II. Optimum Positioning Opportunity (OPO)TM

The discovery and analysis of those 3 spheres of influence, your business, your competition and the marketplace, your customers and prospects, leads to an area of overlap. That overlap is the identification of a promise

  • that your business can deliver on and that you can own,
  • that your competitors either can’t own or can but don’t,
  • that the market, your customers and your prospects will value.

That is your Optimum Positioning Opportunity, the foundation of your brand platform.

Brand Platform

Once we have identified the company OPO. , CSM refines it and finds the most impactful and precise language to communicate the brand and its positioning. The brand platform incorporates both the denotative and the connotative aspects of brand positioning strategy. Such considerations as tone of voice and personality are important components that will greatly influence an integrated marketing communication campaign. The brand platform will tie directly into the company mission, vision and culture, and will be expressed in the tagline, graphic imagery and all internal and external communications.

Brand Integration

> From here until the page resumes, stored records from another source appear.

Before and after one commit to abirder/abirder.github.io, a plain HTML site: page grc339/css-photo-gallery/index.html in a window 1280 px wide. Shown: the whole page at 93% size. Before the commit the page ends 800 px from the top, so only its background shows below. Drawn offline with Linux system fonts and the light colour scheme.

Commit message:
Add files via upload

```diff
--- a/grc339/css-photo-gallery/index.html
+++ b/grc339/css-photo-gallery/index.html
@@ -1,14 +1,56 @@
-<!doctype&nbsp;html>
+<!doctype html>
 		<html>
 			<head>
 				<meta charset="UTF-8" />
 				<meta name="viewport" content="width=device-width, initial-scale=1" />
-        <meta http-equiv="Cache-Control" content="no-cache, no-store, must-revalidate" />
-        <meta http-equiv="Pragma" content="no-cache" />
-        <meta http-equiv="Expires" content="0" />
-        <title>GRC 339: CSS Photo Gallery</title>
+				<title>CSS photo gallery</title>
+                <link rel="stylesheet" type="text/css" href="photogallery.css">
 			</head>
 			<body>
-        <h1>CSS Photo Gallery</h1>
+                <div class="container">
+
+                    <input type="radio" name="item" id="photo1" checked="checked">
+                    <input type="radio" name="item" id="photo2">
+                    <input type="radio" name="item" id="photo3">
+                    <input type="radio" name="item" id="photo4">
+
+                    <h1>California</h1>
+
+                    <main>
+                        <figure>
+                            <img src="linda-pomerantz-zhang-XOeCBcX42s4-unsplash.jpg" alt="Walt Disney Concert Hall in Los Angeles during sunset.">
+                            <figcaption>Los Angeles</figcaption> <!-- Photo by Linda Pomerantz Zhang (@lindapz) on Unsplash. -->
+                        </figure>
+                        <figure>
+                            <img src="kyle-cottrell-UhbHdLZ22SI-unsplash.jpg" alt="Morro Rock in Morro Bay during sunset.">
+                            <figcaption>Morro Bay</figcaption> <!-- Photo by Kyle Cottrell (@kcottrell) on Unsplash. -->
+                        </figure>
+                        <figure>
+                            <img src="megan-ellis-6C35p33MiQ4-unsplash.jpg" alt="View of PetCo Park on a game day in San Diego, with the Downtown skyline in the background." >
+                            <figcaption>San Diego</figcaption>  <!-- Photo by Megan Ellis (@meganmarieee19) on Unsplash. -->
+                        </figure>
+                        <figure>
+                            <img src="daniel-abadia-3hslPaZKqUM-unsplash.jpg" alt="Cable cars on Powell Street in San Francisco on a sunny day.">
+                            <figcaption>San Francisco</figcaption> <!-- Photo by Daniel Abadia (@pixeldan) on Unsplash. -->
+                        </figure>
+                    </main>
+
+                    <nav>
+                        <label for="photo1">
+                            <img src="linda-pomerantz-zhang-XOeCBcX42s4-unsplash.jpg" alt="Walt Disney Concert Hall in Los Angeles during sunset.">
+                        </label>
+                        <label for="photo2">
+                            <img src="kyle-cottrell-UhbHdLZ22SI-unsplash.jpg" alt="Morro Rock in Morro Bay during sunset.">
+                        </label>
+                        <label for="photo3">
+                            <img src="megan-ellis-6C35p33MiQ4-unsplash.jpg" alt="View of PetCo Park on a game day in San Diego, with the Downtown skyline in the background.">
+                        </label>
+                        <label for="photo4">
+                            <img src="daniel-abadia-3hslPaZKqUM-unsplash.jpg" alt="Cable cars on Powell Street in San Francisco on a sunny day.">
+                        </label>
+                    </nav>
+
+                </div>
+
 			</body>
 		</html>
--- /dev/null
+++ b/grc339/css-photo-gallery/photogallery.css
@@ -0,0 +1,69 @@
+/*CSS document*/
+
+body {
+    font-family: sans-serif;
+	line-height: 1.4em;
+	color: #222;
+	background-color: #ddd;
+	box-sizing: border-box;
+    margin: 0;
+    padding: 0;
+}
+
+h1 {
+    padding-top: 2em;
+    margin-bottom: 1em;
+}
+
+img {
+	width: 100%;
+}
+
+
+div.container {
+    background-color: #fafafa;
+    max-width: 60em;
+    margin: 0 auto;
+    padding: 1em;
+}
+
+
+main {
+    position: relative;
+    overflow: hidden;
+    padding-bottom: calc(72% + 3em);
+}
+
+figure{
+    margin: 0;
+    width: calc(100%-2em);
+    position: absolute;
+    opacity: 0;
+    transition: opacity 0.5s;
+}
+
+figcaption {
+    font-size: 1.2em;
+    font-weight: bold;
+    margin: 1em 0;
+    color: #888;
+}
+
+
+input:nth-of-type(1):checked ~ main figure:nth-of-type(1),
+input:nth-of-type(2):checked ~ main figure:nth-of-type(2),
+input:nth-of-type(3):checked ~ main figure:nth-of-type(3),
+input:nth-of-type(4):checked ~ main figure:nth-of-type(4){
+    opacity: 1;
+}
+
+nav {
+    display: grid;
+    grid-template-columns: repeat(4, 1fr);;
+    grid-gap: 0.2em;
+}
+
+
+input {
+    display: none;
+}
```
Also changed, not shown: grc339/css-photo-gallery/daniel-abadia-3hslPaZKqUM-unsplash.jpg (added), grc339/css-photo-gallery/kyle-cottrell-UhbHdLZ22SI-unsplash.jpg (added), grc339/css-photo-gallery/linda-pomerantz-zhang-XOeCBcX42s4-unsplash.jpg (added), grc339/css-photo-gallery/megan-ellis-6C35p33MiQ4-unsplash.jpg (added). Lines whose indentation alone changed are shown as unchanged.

Every associate, every employee, every communication either enhances or detracts from a company’s brand. That is why we believe that the brand strategy affects every job description, every operational process, and every communication. At CSM, when needed, we write or revise our clients’ operations manuals, associate handbooks, customer care guidebooks, and of course, ads, press releases, brochures, web sites, etc-all centered around the client’s brand platform. The brand becomes the aggregate experience a customer has interacting with a company. That customer’s expectations are set by the communicated brand promise. Every employee should understand the company brand promise and their role in delivering on that promise.